In a discussion we had a couple of years ago, surf club chief Terry Maher wondered out aloud about the event's long-term future but with a mixture of luck and hard yakka, the carnival has been rejuvenated and appears to be in the first stage of boom times.
Helping is the fantastic little event for the kids on Sunday morning, the Hugo Smyth Classic, and I recommend you read the background story on the club website why it's so important.
But wait, there's more.
A round of the Navy Australian Surf Rowers League series will be conducted at Park Beach, the inaugural Mitsubishi Electric Surf Ironman Qualifying series takes place today at the same venue and keep an eye out for the grommets that are in the city until December 3 for the Australian junior surf championships.
On top of all of that we discover at the last minute over 300 kids and an unknown numbers of friends, family supporters and officials will splash about happily today at Coffs Harbour War Memorial Pool which is hosting the North Coast long-course championships.
Once you've taken all that information in, my point is this.
Regular think-tanks hear suggestions the Coffs Coast is screaming out for a signature event but rarely does it get past that stage.

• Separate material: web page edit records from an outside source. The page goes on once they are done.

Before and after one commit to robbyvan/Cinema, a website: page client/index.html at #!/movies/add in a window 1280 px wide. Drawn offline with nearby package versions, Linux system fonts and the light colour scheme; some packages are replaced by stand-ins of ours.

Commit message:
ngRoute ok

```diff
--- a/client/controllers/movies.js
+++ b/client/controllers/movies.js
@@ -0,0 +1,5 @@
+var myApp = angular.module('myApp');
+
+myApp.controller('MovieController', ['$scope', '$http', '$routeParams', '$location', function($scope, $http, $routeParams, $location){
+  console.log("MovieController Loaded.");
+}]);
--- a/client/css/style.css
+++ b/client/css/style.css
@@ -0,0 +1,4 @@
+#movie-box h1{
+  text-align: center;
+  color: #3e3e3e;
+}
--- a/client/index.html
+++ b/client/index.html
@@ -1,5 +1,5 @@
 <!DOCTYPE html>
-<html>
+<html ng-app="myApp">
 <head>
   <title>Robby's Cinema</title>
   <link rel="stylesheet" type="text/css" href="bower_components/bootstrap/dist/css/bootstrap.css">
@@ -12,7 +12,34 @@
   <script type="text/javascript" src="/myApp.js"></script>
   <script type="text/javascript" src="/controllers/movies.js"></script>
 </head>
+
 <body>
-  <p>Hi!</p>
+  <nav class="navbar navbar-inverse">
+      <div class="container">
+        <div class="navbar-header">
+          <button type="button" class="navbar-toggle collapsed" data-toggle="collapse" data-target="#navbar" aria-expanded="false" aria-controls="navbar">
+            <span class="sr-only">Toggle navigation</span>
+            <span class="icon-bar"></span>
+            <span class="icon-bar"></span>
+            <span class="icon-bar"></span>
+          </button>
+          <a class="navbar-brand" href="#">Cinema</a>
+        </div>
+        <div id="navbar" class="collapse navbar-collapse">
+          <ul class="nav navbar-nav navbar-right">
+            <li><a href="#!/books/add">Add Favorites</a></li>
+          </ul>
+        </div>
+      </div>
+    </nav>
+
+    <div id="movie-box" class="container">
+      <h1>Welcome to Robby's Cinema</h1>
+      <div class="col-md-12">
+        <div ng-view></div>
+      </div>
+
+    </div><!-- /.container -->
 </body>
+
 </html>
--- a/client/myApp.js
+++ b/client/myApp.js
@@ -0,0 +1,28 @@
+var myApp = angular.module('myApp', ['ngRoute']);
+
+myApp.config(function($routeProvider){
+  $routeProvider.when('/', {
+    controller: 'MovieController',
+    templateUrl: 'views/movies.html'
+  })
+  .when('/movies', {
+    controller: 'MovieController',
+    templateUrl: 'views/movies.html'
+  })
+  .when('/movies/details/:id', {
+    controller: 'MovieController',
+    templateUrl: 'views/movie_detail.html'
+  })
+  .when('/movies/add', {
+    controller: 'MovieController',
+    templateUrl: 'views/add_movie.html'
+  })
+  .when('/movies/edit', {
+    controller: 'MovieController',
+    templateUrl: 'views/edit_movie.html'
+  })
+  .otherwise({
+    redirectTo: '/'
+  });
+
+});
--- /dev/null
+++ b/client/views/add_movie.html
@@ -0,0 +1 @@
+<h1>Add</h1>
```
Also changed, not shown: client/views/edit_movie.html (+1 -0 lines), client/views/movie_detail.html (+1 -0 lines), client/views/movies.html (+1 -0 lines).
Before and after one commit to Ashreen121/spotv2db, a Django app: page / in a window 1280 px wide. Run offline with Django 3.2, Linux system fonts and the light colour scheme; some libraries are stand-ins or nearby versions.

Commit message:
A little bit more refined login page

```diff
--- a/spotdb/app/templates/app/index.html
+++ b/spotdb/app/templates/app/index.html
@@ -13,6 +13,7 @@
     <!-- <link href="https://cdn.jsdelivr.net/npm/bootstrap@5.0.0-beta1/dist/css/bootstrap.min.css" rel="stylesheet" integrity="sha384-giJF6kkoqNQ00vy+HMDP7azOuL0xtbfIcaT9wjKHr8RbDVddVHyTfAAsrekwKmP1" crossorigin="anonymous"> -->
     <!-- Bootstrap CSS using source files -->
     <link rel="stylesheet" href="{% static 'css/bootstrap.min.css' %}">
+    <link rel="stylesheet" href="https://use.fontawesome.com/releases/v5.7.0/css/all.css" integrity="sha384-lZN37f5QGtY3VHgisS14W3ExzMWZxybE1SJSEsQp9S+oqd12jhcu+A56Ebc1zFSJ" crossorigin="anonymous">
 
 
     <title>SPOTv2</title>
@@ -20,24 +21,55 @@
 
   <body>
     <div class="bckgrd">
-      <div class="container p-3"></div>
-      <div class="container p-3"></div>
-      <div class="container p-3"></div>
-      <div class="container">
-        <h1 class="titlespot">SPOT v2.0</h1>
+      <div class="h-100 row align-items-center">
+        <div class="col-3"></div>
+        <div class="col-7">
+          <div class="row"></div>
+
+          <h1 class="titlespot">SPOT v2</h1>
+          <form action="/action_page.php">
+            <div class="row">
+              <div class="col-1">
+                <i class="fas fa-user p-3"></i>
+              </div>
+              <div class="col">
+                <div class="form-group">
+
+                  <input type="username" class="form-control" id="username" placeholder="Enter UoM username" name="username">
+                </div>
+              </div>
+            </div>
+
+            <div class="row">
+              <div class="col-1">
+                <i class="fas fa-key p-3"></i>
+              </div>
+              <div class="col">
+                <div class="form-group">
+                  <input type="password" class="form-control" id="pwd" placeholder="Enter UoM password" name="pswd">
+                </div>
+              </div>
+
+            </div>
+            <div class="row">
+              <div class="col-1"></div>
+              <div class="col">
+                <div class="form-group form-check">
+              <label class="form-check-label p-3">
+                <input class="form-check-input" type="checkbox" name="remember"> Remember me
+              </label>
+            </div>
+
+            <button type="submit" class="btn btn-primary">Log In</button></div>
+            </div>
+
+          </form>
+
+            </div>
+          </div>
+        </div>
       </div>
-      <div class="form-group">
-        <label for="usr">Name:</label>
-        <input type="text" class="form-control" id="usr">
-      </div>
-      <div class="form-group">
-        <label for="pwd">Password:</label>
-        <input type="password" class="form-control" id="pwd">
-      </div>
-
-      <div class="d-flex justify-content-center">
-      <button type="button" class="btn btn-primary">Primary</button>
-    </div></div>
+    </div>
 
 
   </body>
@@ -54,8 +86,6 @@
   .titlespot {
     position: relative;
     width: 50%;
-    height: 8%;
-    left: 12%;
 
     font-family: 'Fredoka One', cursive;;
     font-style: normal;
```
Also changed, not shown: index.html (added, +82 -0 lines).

My Tuesday sports column, known colloquially in these parts as "the fatwa" has often urged a co-ordinated aquatic festival at a convenient time of year.
Well, can't we take the blooming marvellous Craft Carnival as the centrepiece, bring in the current clutch of peripheral events and expand on them to create a week-long celebration of anything and everything to do with H20?
Starting with sporting and recreational events in the Tasman Sea/Pacific Ocean and working back to party time on dry land?
Let the public know what you think at email@example.com